Carmen Thyssen-Bornemisza Collection
- Shipping on the Clyde
- Oil on cardboard
30.5 x 51 cm
- Carmen Thyssen-Bornemisza Collection on deposit at Museo Thyssen-Bornemisza
- Numero de inventario
- INV. Nr. (CTB.1989.28)
© Carmen Thyssen-Bornemisza Collection on deposit at Museo Thyssen-Bornemisza
More information about this Work
John Atkinson Grimshaw's depictions of the docks of Victorian Britain are lyrically beautiful evocations of the industrial era. Grimshaw transcribed the fog and mist so accurately as to capture the chill in the damp air, and the moisture penetrating the heavy clothes of the few figures awake in the misty early morning.
Grimshaw contrasted the different light sources in his paintings, using the moon, the gaslights from the shop interiors, the street and vehicle lamps to variegate the pattern of reflections on the rain-drenched pavement and roads. In Shipping on the Clyde, sparkling highlights are produced from a small fire which is burning at the road-side, beside which two dock workers are warming themselves.

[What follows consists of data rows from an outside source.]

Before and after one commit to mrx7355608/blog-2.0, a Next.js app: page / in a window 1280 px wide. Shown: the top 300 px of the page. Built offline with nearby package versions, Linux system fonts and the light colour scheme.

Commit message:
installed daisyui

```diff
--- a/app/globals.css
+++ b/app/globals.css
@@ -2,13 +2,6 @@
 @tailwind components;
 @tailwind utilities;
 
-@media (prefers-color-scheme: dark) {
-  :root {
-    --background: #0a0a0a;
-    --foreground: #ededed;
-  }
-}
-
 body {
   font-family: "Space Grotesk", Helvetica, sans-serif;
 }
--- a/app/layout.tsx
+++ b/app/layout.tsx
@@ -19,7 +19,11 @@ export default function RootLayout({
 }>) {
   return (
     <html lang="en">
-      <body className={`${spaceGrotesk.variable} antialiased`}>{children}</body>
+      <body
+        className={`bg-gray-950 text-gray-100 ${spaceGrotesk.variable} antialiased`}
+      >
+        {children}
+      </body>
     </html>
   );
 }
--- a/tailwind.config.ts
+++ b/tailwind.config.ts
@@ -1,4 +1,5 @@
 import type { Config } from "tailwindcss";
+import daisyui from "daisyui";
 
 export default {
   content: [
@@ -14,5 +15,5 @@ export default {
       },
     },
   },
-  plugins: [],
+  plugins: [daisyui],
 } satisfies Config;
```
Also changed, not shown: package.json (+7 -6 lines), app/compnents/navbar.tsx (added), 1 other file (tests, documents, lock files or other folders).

Glasgow's commercial prosperity dates from the 17th century when the port on the River Clyde began importing tobacco, sugar, cotton and other goods. Due to its location in the west of the country, Glasgow was well positioned to then re-export a large percentage of these goods to France, Germany, Italy, Holland, Norway and the West Indies and America.
In the 18th century the River Clyde was widened and deepened and by the 19th century Glasgow was the leading port in Scotland. Glasgow became involved in shipbuilding and by 1835 half the tonnage of steam ships produced in Britain were built on the River Clyde. In the 19th century, in response to employment opportunities in the dockyards and the railways, the population of Glasgow grew rapidly going from a population of 77,000 in 1801 to 420,000 in 1861.

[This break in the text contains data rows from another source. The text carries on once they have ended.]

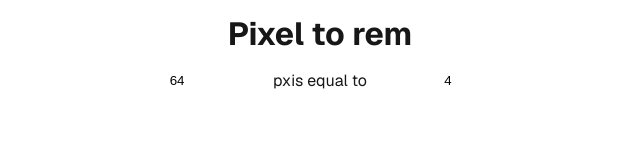
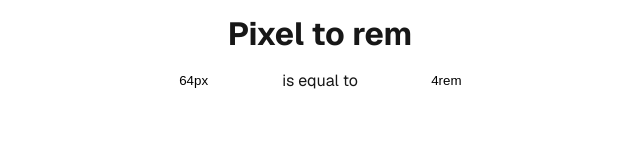
Before and after one commit to jordan-mace/au, a Next.js app: page /projects/px-to-rem in a window 1280 px wide. Shown: the part 156-300 px from the top of the page, without its empty margins (320-960 px from the left). Built offline with nearby package versions, Linux system fonts and the light colour scheme.

Commit message:
Fix px-to-rem cursor

```diff
--- /dev/null
+++ b/src/app/projects/px-to-rem/ControlledInput.tsx
@@ -0,0 +1,21 @@
+import React, { useEffect, useRef, useState } from 'react';
+
+type InputProps = React.ComponentProps<'input'>;
+const ControlledInput: React.FC<InputProps> = (props) => {
+   const { value, onChange, ...rest } = props;
+   const [cursor, setCursor] = useState<number | null>(null);
+   const ref = useRef<HTMLInputElement>(null);
+
+   useEffect(() => {
+      ref.current?.setSelectionRange(cursor, cursor);
+   }, [ref, cursor, value]);
+
+   const handleChange = (e: React.ChangeEvent<HTMLInputElement>) => {
+      setCursor(e.target.selectionStart);
+      onChange?.(e);
+   };
+
+   return <input ref={ref} value={value} onChange={handleChange} {...rest} />;
+};
+
+export default ControlledInput;
--- a/src/app/projects/px-to-rem/page.tsx
+++ b/src/app/projects/px-to-rem/page.tsx
@@ -1,7 +1,8 @@
 'use client'
-import { useState } from 'react'
+import { useEffect, useState } from 'react'
 import styled from 'styled-components'
 import styles from './page.module.css'
+import ControlledInput from './ControlledInput'
 
 const Inline = styled.div`
     display: flex;
@@ -14,7 +15,7 @@ const Inline = styled.div`
 }
 `
 
-const StyledInput = styled.input`
+const StyledInput = styled(ControlledInput)`
     text-decoration: none;
     text-align: center;
     border: none;
@@ -30,14 +31,24 @@ const CenteredH1 = styled.h1`
     padding-bottom: 1rem;
 `
 export default function Page() {
-    const [pixels, setPixels] = useState(64)
+    const [pixels, setPixels] = useState(64);
+    const [rem, setRem] = useState(4);
+
+    useEffect(() => {
+        setRem(pixels / 16)
+    }, [pixels])
+
+    useEffect(() => {
+        setPixels(rem * 16)
+    }, [rem])
+
     return (
         <div className={styles.project}>
             <CenteredH1>Pixel to rem</CenteredH1>
             <Inline>
-                <StyledInput type="number" value={pixels} onChange={e => setPixels(parseInt(e.target.value))} />px
+                <StyledInput value={pixels + "px"} onChange={e => setPixels(parseInt(e.target.value))} />
                 <p>is equal to </p>
-                <StyledInput type="number" value={pixels / 16} onChange={e => setPixels(parseFloat(e.target.value) * 16)} />
+                <StyledInput value={rem + "rem"} onChange={e => setRem(parseFloat(e.target.value))} />
             </Inline>
         </div>
     )
```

John Atkinson Grimshaw's paintings depict the modern world, but manage to escape the depressing, dirty reality of the northern industrial towns. He was inspired by literary figures, particularly Lord Tennyson, by John Ruskin's "Truth to Nature" theories, and by Celtic and Classical legends, which imbued an atmosphere of bygone eras into his contemporary depictions. His paintings display visually the verbal descriptions found in 19th-century novels, with an abundance of texts dedicated to the night, such as Bleak House by Charles Dickens: "Smoke lowering down from chimney-pots, making a soft black drizzle, with flakes of soot in it as big as full-grown snowflakes-gone into mourning, one might imagine for the death of the sun [...] Fog everywhere. Fog up the river, where it flows among green aits and meadows; fog down the river, where it rolls defiled among the tiers of shipping, and the waterside pollutions of a great (and dirty) city [...]".
Although here Dickens is referring to London, he could just as aptly be describing the characteristics of Glasgow, seen here in Shipping on the Clyde, and captured with such poetry and romance.